ATD is now an international organization sustained by tens of thousands of sympathizers and thousands of volunteers helping to promote long-term action such as emergency rescue plans. The movement created in a wasteland under the impulse of a single man 40 years ago has become an essential partner to government housing policies. ATD also has a consultative status within NGOs, the United Nations, UNESCO (United Nations Educational, Scientific and Cultural Organization), ILO (International Labour Organization), and other agencies.
However, the spectre of misery continues to haunt the outskirts of our towns and persists due to the lack of a real egalitarian political will. The members of ATD endeavour to bring solutions to the most elementary, the most down-to-earth problems which the homeless face. Issues such as schooling for children and adult literacy (a sine qua non to get out of the rut) stagnate, not through lack of structures or inadequate resources, but because extreme poverty is a vicious circle. Yesterday the poor queued impatiently with their buckets waiting to take water from the communal fountain; today, they knock on our doors and claim a share of privileges.
We are not speaking about the Developing World but about a rich country - France - which, with its colleagues from the G7, exploits and handles a major part of the world's wealth.

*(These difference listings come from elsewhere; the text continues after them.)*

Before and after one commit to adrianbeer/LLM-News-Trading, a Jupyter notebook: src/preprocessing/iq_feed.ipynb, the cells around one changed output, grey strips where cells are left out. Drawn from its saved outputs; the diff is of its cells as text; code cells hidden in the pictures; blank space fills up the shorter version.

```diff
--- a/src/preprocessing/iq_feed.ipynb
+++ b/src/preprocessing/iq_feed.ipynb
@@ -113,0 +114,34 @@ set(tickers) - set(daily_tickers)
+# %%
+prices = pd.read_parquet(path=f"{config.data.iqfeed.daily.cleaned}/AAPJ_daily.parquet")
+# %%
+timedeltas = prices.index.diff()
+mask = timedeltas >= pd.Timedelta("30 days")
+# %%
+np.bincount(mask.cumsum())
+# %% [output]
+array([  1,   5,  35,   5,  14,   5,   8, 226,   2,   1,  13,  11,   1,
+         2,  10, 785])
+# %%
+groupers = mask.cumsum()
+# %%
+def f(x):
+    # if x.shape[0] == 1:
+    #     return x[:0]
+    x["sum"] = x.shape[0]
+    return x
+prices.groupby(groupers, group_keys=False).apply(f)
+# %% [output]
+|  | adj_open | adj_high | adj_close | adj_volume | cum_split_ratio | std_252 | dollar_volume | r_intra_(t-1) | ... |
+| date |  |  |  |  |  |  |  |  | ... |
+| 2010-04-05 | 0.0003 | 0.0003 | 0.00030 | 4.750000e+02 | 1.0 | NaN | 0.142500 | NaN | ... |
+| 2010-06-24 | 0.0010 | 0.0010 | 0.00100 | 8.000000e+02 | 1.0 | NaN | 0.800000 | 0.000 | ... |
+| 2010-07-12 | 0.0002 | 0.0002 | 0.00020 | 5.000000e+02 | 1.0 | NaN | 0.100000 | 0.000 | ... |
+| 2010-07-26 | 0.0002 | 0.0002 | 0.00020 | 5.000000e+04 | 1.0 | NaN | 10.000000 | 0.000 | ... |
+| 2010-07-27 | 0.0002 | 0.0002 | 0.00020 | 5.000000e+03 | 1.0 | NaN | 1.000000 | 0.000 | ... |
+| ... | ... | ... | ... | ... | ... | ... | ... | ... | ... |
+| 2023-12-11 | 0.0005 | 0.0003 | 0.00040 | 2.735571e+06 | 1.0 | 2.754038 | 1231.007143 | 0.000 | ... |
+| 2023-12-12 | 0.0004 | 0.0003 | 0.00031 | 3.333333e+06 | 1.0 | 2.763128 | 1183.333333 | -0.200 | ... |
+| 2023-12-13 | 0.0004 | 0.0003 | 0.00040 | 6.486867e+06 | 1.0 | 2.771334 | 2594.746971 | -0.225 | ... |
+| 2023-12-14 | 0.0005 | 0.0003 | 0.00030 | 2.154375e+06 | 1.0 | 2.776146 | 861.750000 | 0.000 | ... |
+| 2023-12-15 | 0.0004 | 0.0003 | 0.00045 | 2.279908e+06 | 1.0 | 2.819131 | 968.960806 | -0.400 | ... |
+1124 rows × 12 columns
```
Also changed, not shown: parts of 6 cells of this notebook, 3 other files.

"The world of the poor is endowed with all creative possibilities along with the potential for defeatism and self-destruction. It is a universe crossed by an almost imperceptible boundary line. On this side of the line, the human being braces himself against adversity, clinging to the society and culture of which he is an under-privileged member; on the other side, the world is turned upside down; he gives up and surrenders. Beaten, he becomes the instrument of his own destitution, leading to misery."
For ATD Fourth World and others who have turned their back on dependency - there is at present no adequate way of dealing with misery and poverty as by-products of our civilization. They are a cancer we have to explore and cure with as much energy as we dedicate to fighting those diseases which seem to affect only our body, though they are the manifestation of a deeper and earlier imbalance. 'Misery is man-made and only man can destroy it.'
From the May 1999 issue of Share International